Additional Funding Needed: $310 million
The Northeast Corridor commission calls the Baltimore and Potomac tunnels—which date back to the Civil War—a "primary chokepoint." Train volume is limited as four tracks narrow down to two, and speed decreases, too, down to 30 mph. There's a little bit of money on hand, and plans for preliminary engineering and environmental reports before 2020, but Amtrak and the Maryland DOT need another $310 million to complete the design and start the reconstruction.
Susquehanna River Bridge Replacement
Additional Funding Needed: $405 million
The Susquehanna River Bridge, a movable span in Maryland, is identified by the Northeast Corridor commission as a terrible bottleneck "badly in need of replacement." For nearly a mile, four tracks go down to two, restricting speeds and volume. A "modern high-level, fixed structure" is being planned, with preliminary engineering and environmental work in progress; if the additional funding were secured, construction could start within the 2016-2020 timeline.

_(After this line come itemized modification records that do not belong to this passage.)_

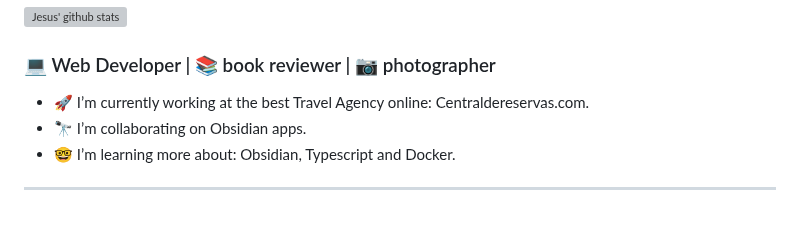
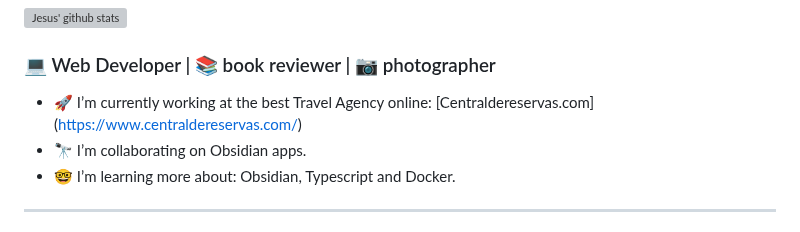
Before and after one commit to jesuserro/jesuserro, a Markdown page: README.md, the part around the change. GitHub-like rendering; grey boxes are pictures that could not be loaded.

```diff
--- a/README.md
+++ b/README.md
@@ -8,7 +8,7 @@
 
 ### 💻 Web Developer | 📚 book reviewer | 📷 photographer
 
-- 🚀 I’m currently working at the best Travel Agency online: Centraldereservas.com.
+- 🚀 I’m currently working at the best Travel Agency online: [Centraldereservas.com] (https://www.centraldereservas.com/)
 - 🔭 I’m collaborating on Obsidian apps.
 - 🤓 I’m learning more about: Obsidian, Typescript and Docker.
 
```
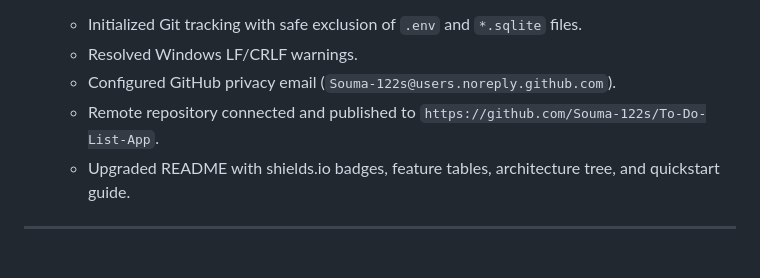
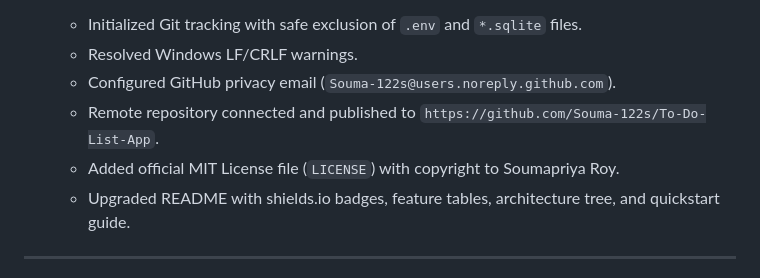
Before and after one commit to Souma-122s/To-Do-List-App, a Markdown page: PROJECT_NOTES.md, the part around the change. Drawn GitHub-style.

Commit message:
docs: update project notes with MIT license record

```diff
--- a/PROJECT_NOTES.md
+++ b/PROJECT_NOTES.md
@@ -455,6 +455,7 @@ When you are ready to deploy Daylight online for real users, keep these **essent
   - Resolved Windows LF/CRLF warnings.
   - Configured GitHub privacy email (`Souma-122s@users.noreply.github.com`).
   - Remote repository connected and published to `https://github.com/Souma-122s/To-Do-List-App`.
+  - Added official MIT License file (`LICENSE`) with copyright to Soumapriya Roy.
   - Upgraded README with shields.io badges, feature tables, architecture tree, and quickstart guide.
 
 ---
```
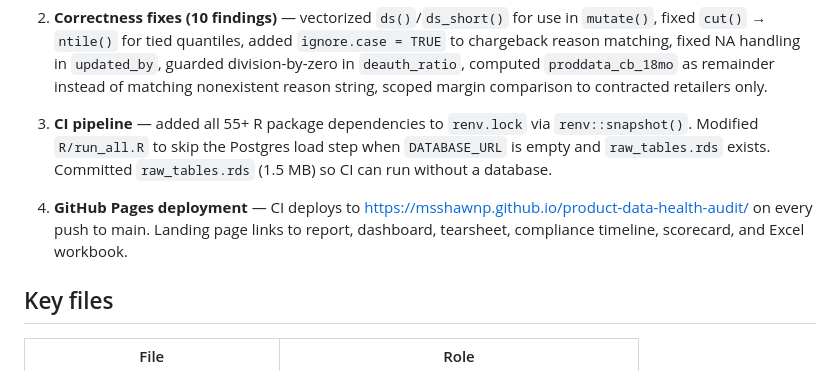
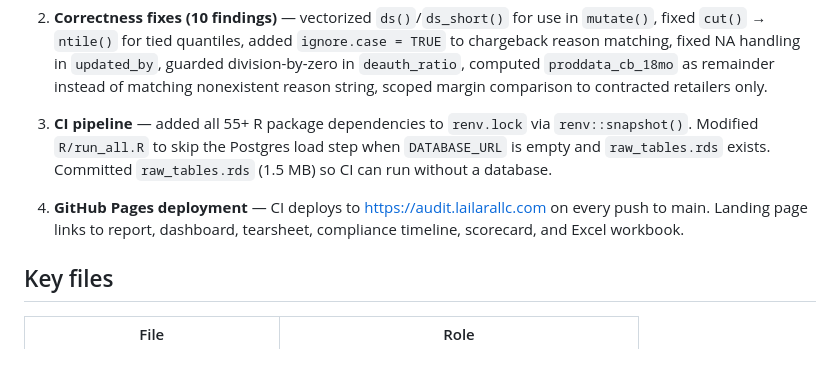
Before and after one commit to MsShawnP/product-data-health-audit, a Markdown page: HANDOFF.md, the part around the change. Rendered like a GitHub page.

Commit message:
Fix stale URLs — replace old hosts with canonical lailarallc.com subdomains

```diff
--- a/HANDOFF.md
+++ b/HANDOFF.md
@@ -12,7 +12,7 @@ The full pipeline builds, all reports render, CI is green, and the site is live
 
 3. **CI pipeline** — added all 55+ R package dependencies to `renv.lock` via `renv::snapshot()`. Modified `R/run_all.R` to skip the Postgres load step when `DATABASE_URL` is empty and `raw_tables.rds` exists. Committed `raw_tables.rds` (1.5 MB) so CI can run without a database.
 
-4. **GitHub Pages deployment** — CI deploys to https://msshawnp.github.io/product-data-health-audit/ on every push to main. Landing page links to report, dashboard, tearsheet, compliance timeline, scorecard, and Excel workbook.
+4. **GitHub Pages deployment** — CI deploys to https://audit.lailarallc.com on every push to main. Landing page links to report, dashboard, tearsheet, compliance timeline, scorecard, and Excel workbook.
 
 ## Key files
 
```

Portal Bridge North
Additional Funding Needed: $1.02 billion
Yes—that is billion with a "b." But reconstructing the Portal Bridge over the Hackensack River in northeastern New Jersey is worth it. The century-plus-old span, finished in 1910, creates "one of the most persistent reliability challenges" on the entire Northeast Corridor, according the commission. That train speeds must drop to 60 mph from 90 mph in this section isn't the worst of it; the bridge has to open for water traffic about 100 times a year, with the resulting delays averaging 15 minutes. And when there's a malfunction—as occurred 15 times in 2014—the delay hits 72 minutes a pop.
The good news is designs are in hand. The bad news is the money to realize them is not.
The Gateway Program
Additional Funding Needed: $610 million
Perhaps the most high-profile project on the Northeast Corridor wish list is the Gateway Program to build two new train tunnels under the Hudson River (and rebuild the existing ones). All told, Gateway would "nearly double rail capacity," according to the commission, and also address some of the terrible infrastructure damage suffered during Superstorm Sandy. But the price tag is great, and the urgency is even greater: Amtrak officials have said repairs will require them to shut down tunnel tracks for a year—a procedure that will cause major delays for intercity travel in the absence of new capacity.
Additional Funding Needed: $51 million
The Moynihan Station project would create a new passenger annex for Amtrak travelers going through jam-packed Penn Station. That's a far less critical need than new track capacity, but it would certainly be a welcome one for America's most heavily used transit hub. The Northeast Corridor commission says $51 million is needed to complete phase two of the development—a seemingly attainable figure that's well below the $200 million reportedly needed as of last September.
Pelham Bay Bridge Replacement
Additional Funding Needed: $165 million
The Pelham Bay Bridge, which dates back to 1907, creates a bottleneck for intercity travel heading north from New York. Speed must drop to 45 mph to cross the span. Worse still, the bridge "occasionally fails to properly close" after opening for marine traffic, according to the Northeast Corridor commission. Amtrak would like to replace the bridge with a new one that adds additional boat clearance—removing the need to open so frequently—but it has precisely $0 in hand for a project that will require $165 million to advance into environmental review and final design.
Connecticut River Bridge Replacement
Additional Funding Needed: $661 million
The Connecticut River Bridge is another piece of infrastructure between New York and Boston that dates back to 1907. "Many key elements of the bridge have reached the end of their design life and require extensive maintenance to remain in operable condition," according to the commission. The targeted $661 million would help Amtrak complete design, preliminary engineering, and initial construction of a new span that would not only improve reliability but also cut travel times.